“It won’t do you a particle of good to enter upon a career of self-condemnation. Remorse never got anybody into heaven. A sense of regret and all that sort of thing is not the process. The process is reform; it is change; it is correction…There is no merit in suffering. The only merit there is is in transformation. I have found people carrying along their agony because they thought it was entirely proper to be everlastingly berating and condemning themselves. You will never get to heaven that way…There is nothing rational in self-condemnation. One may condemn the error, but not himself – never himself.” – Edward A. Kimball, Lectures and Articles on Christian Science
I have come to believe that self-condemnation is one of the most self-indulgent of things. It doesn’t really fix anything, you know? We sit in it, ruminate on it, live and relive scenes from our lives over and over again, full of regrets and guilt – and how, I ask you, does that make us, or the world we live in, any better?
You know, I wonder if a lot of the world thought about guilt and self-condemnation can be traced back to the allegory in the third chapter of Genesis – the chapter with talking reptiles and forbidden fruit, and Jehovah booting his own creation out of Paradise because they’re unworthy to experience it. I can see how, if someone interpreted that chapter literally, one’s future might look pretty bleak.
I myself have always preferred the first chapter of Genesis. In this first chapter of Genesis we don’t see a sinful man and woman – we see man and woman made in the “image and likeness” of God – of Love. (And if man is made in the image and likeness of God, It would actually be kind of insulting to God to say that we’re all sinners, right?)
In his beautiful sermon on love, The Greatest Thing in the World, Henry Drummond has this to say about “sin”: “Many things that men denounce as sins are not sins; but they are temporary… John says of the world, not that it is wrong, but simply that it ‘passeth away.’ There is a great deal in the world that is delightful and beautiful, there is a great deal that is great and engrossing, but it will not last. All that is in the world, the lust of the eye, the lust of the flesh, and the pride of life, are but for a little while. Love not the world therefore. Nothing that it contains is worth the life and consecration of an immortal soul…You will give yourself to many things; give yourself first to love. Hold things in their proportion.” – Henry Drummond
Holding “things in their proportion” is one of the keys to sanity, I think. I believe we sometimes make too much of “sin” – focus our energies on fearing it and fighting it and giving it up, rather than focusing our time on what will really help and heal us – on filling our lives up with the good stuff – love, joy, kindness, hope. In Lectures and Articles on Christian Science, Edward A. Kimball writes: “… a purely giving up endeavor does not give up, but does involve the scientist in a greater sense of fear. Evil is never disposed of as though it were something. It cannot be given up as though it were something… Try to realize that through Christian Science, you are constantly gaining that which will do everything for you, and that you will succeed according to the gaining process.”
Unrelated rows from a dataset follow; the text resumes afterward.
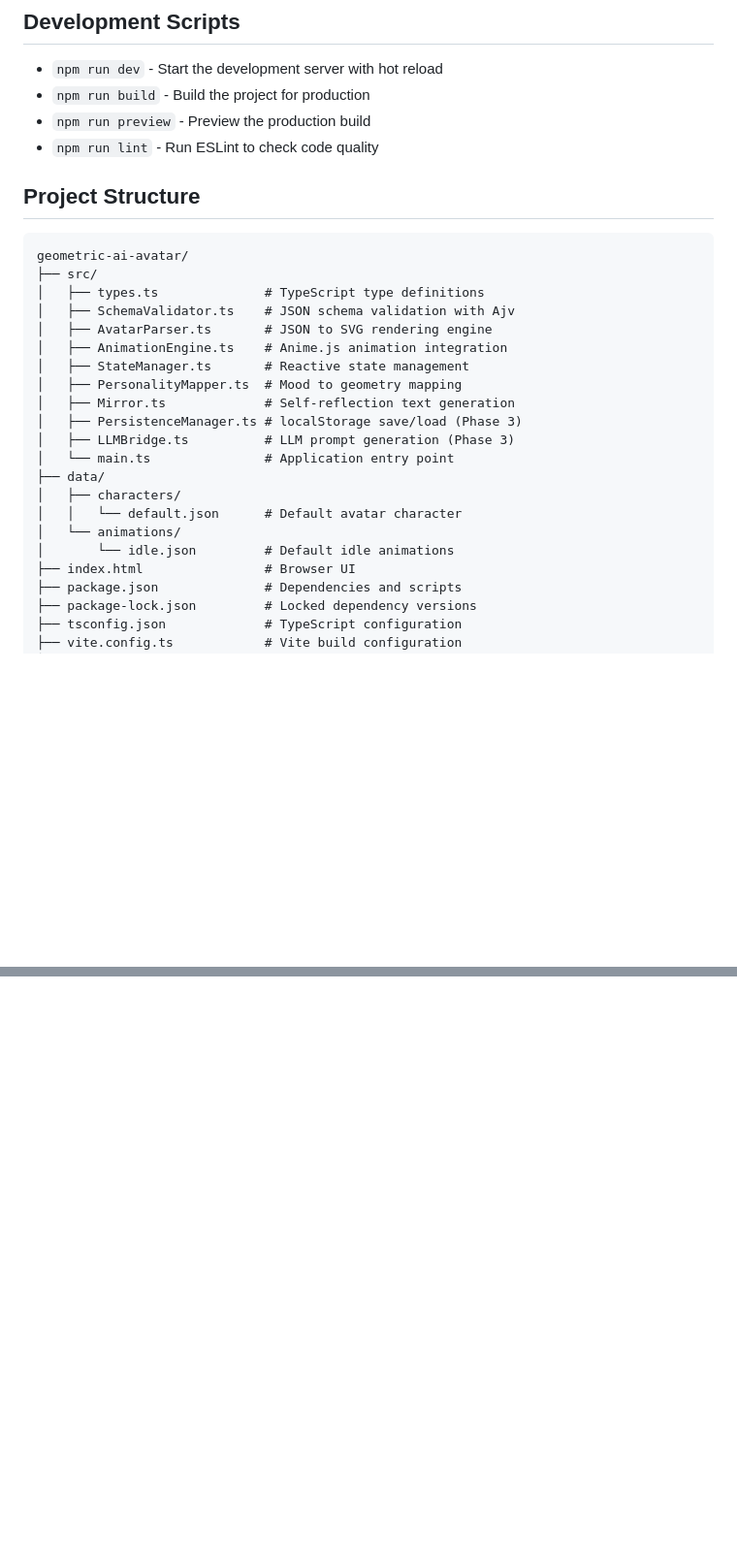
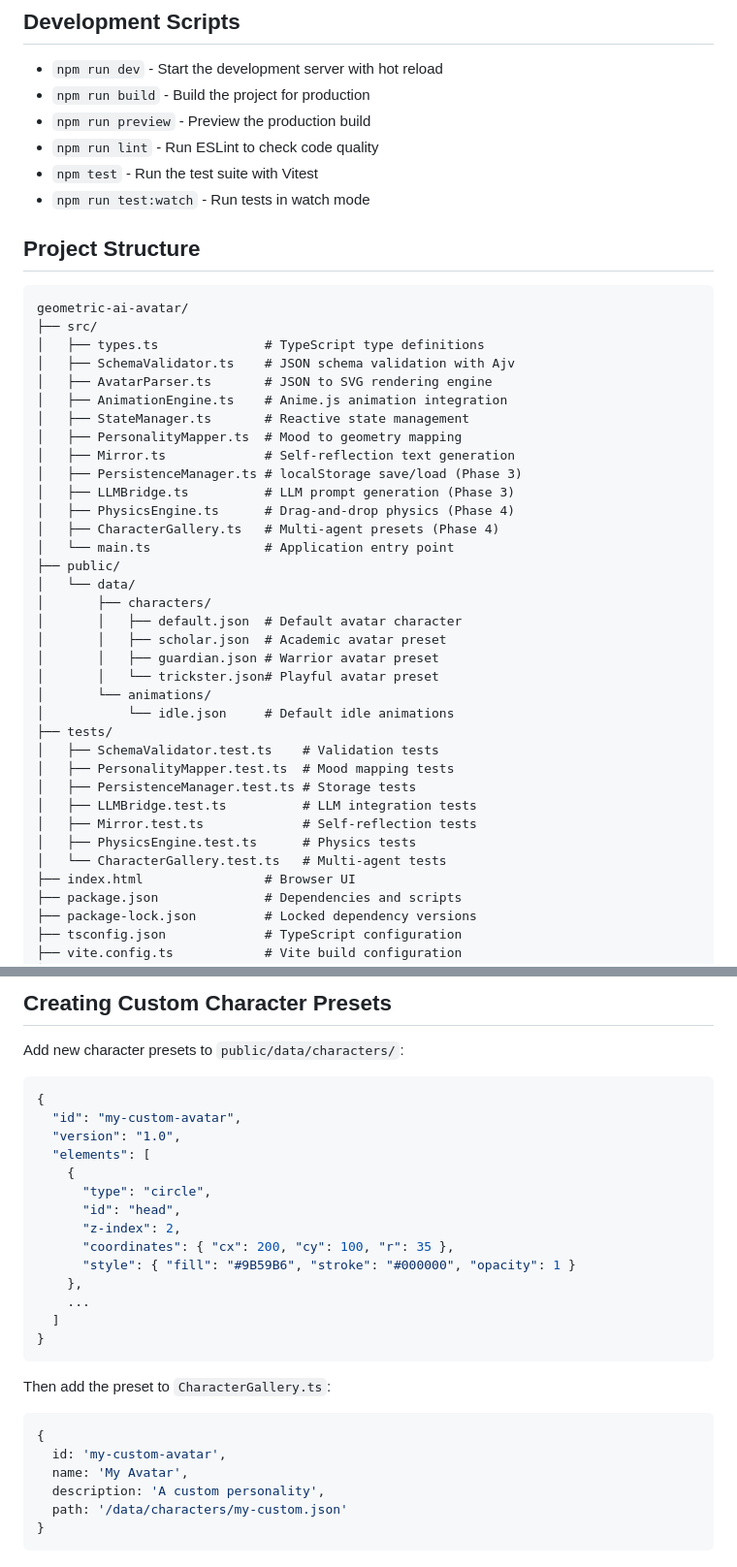
Before and after one commit to TheJusticeMan/geometric-ai-avatar, a Markdown page: README.md, 2 parts joined by grey strips. Shown at 97% size. GitHub-like rendering; blank space fills up the shorter version.

Commit message:
Update README.md with Phase 4 features documentation
Co-authored-by: TheJusticeMan <115323007+TheJusticeMan@users.noreply.github.com>

````diff
--- a/README.md
+++ b/README.md
@@ -31,6 +33,8 @@ This repository contains the framework for a self-reflective, embodied AI agent.
 - `npm run build` - Build the project for production
 - `npm run preview` - Preview the production build
 - `npm run lint` - Run ESLint to check code quality
+- `npm test` - Run the test suite with Vitest
+- `npm run test:watch` - Run tests in watch mode
 
 ## Project Structure
 
@@ -46,12 +50,26 @@ geometric-ai-avatar/
 │   ├── Mirror.ts             # Self-reflection text generation
 │   ├── PersistenceManager.ts # localStorage save/load (Phase 3)
 │   ├── LLMBridge.ts          # LLM prompt generation (Phase 3)
+│   ├── PhysicsEngine.ts      # Drag-and-drop physics (Phase 4)
+│   ├── CharacterGallery.ts   # Multi-agent presets (Phase 4)
 │   └── main.ts               # Application entry point
-├── data/
-│   ├── characters/
-│   │   └── default.json      # Default avatar character
-│   └── animations/
-│       └── idle.json         # Default idle animations
+├── public/
+│   └── data/
+│       ├── characters/
+│       │   ├── default.json  # Default avatar character
+│       │   ├── scholar.json  # Academic avatar preset
+│       │   ├── guardian.json # Warrior avatar preset
+│       │   └── trickster.json# Playful avatar preset
+│       └── animations/
+│           └── idle.json     # Default idle animations
+├── tests/
+│   ├── SchemaValidator.test.ts    # Validation tests
+│   ├── PersonalityMapper.test.ts  # Mood mapping tests
+│   ├── PersistenceManager.test.ts # Storage tests
+│   ├── LLMBridge.test.ts          # LLM integration tests
+│   ├── Mirror.test.ts             # Self-reflection tests
+│   ├── PhysicsEngine.test.ts      # Physics tests
+│   └── CharacterGallery.test.ts   # Multi-agent tests
 ├── index.html                # Browser UI
 ├── package.json              # Dependencies and scripts
 ├── package-lock.json         # Locked dependency versions
@@ -200,0 +283,30 @@ Place your animation JSON in `data/animations/` and integrate it through the Ani
+## Creating Custom Character Presets
+
+Add new character presets to `public/data/characters/`:
+
+```json
+{
+  "id": "my-custom-avatar",
+  "version": "1.0",
+  "elements": [
+    {
+      "type": "circle",
+      "id": "head",
+      "z-index": 2,
+      "coordinates": { "cx": 200, "cy": 100, "r": 35 },
+      "style": { "fill": "#9B59B6", "stroke": "#000000", "opacity": 1 }
+    },
+    ...
+  ]
+}
+```
+
+Then add the preset to `CharacterGallery.ts`:
+```typescript
+{
+  id: 'my-custom-avatar',
+  name: 'My Avatar',
+  description: 'A custom personality',
+  path: '/data/characters/my-custom.json'
+}
+```
````
Also changed, not shown: other parts of README.md (+67 -1 lines).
We are Love’s creation, created in the image and likeness of Good. I believe that about you and I believe that about me, too. We are way cool.
“Behold, now are we the sons of God.” – I John 3:2